(Structured diff data)
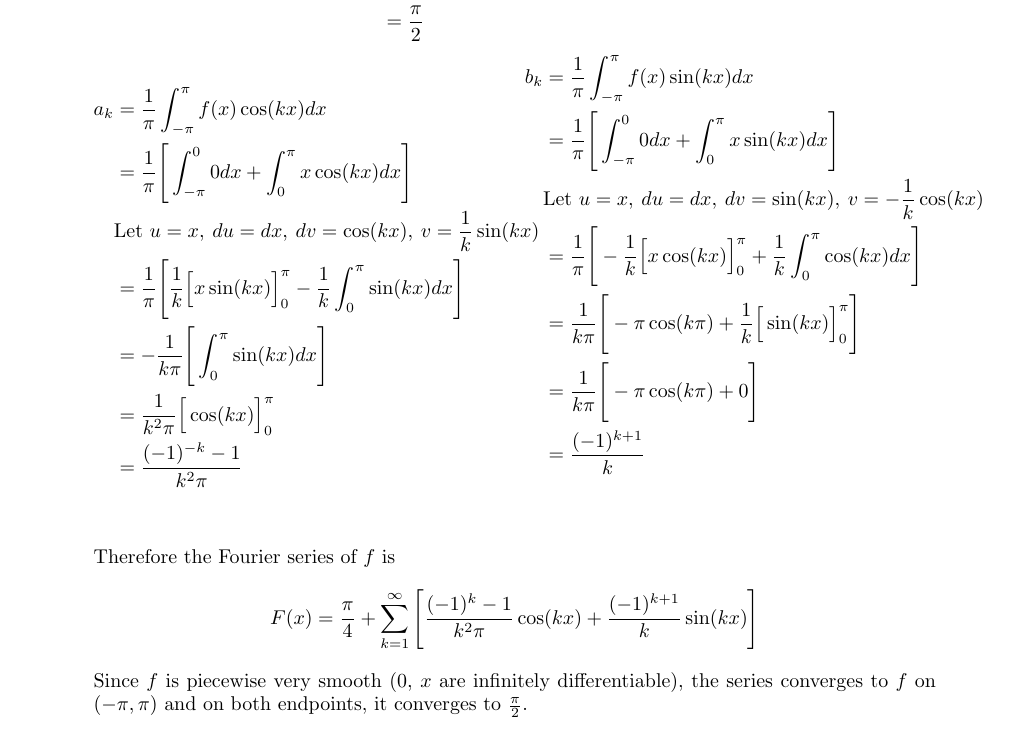
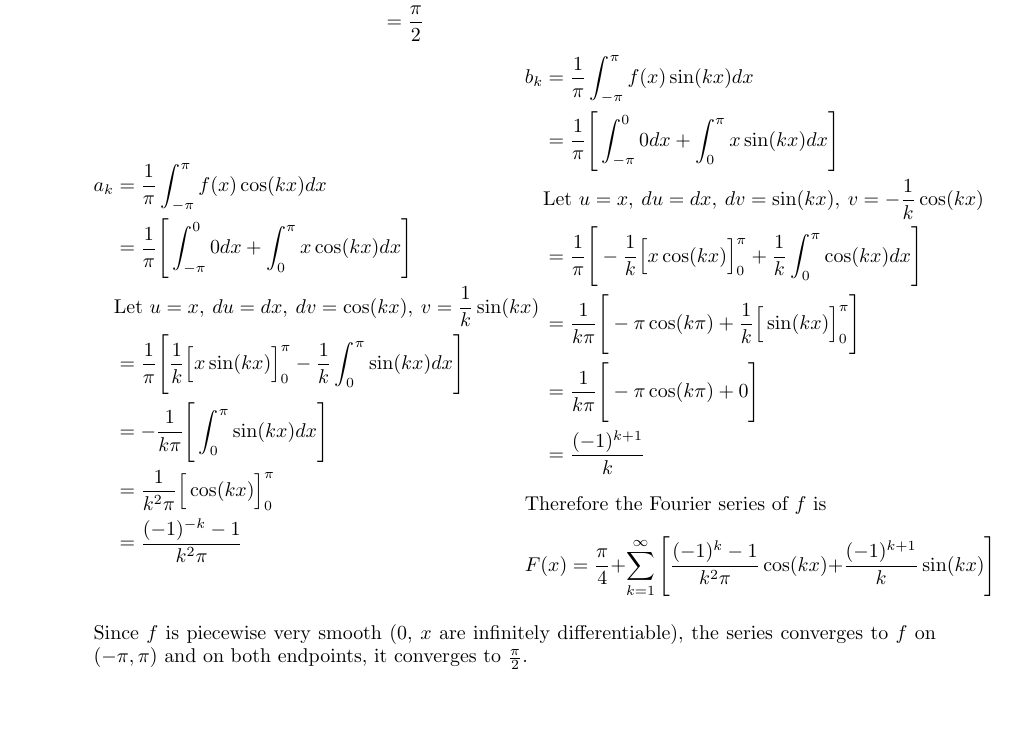
Before and after one commit to poonkeegan/school, a LaTeX document (matb42/a2.tex): part of page 2 of 5, cut so that both start at the same text, the shorter picture padded with empty space. Compiled offline with pdfLaTeX.

Commit message:
Sat Jan 20 14:35:48 EST 2018

```diff
--- a/matb42/a2.tex
+++ b/matb42/a2.tex
@@ -103,11 +103,11 @@ If this Fourier series converges describe the function to which it converges.
             &= \frac{1}{k \pi} \Bigg[-\pi\cos(k\pi) + 0 \Bigg]\\
             &= \frac{(-1)^{k+1}}{k}
         \end{align*}
-        \end{multicols}
         Therefore the Fourier series of $f$ is
         \[
         F(x) = \frac{\pi}{4} + \sum^{\infty}_{k=1}\Bigg[ \frac{(-1)^k-1}{k^2\pi}\cos(kx) + \frac{(-1)^{k+1}}{k} \sin(kx) \Bigg]
         \]
+        \end{multicols}
         Since $f$ is piecewise very smooth (0, $x$ are infinitely differentiable), the series converges to $f$ on $(-\pi,\pi)$ and on both endpoints, it converges to $\frac{\pi}{2}$.
         \newpage
 \item Using the series from part (a) show that
```
Also changed, not shown: matb42/a2.pdf.
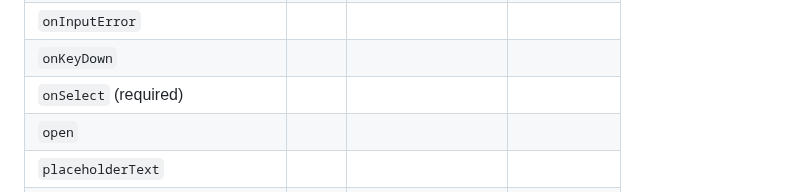
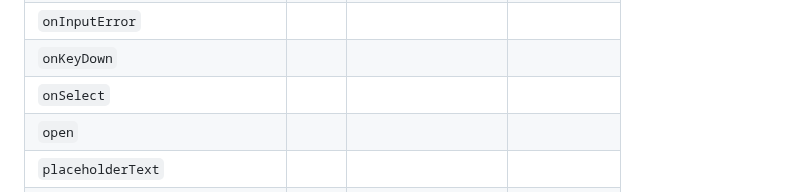
Before and after one commit to SecretJsDev/react-datepicker, a Markdown page: docs/index.md, the part around the change. GitHub-like rendering.

Commit message:
Publish new API docs (automated commit)

```diff
--- a/docs/index.md
+++ b/docs/index.md
@@ -50,7 +50,7 @@
 | `onInputClick`                  |      |                    |             |
 | `onInputError`                  |      |                    |             |
 | `onKeyDown`                     |      |                    |             |
-| `onSelect` (required)           |      |                    |             |
+| `onSelect`                      |      |                    |             |
 | `open`                          |      |                    |             |
 | `placeholderText`               |      |                    |             |
 | `popperClassName`               |      |                    |             |
```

■ EXERCISE OBJECTIVE ■
State how many lines in the entries hold "frac". Nothing should come before or after the number.

■ RESPONSE AREA ■
4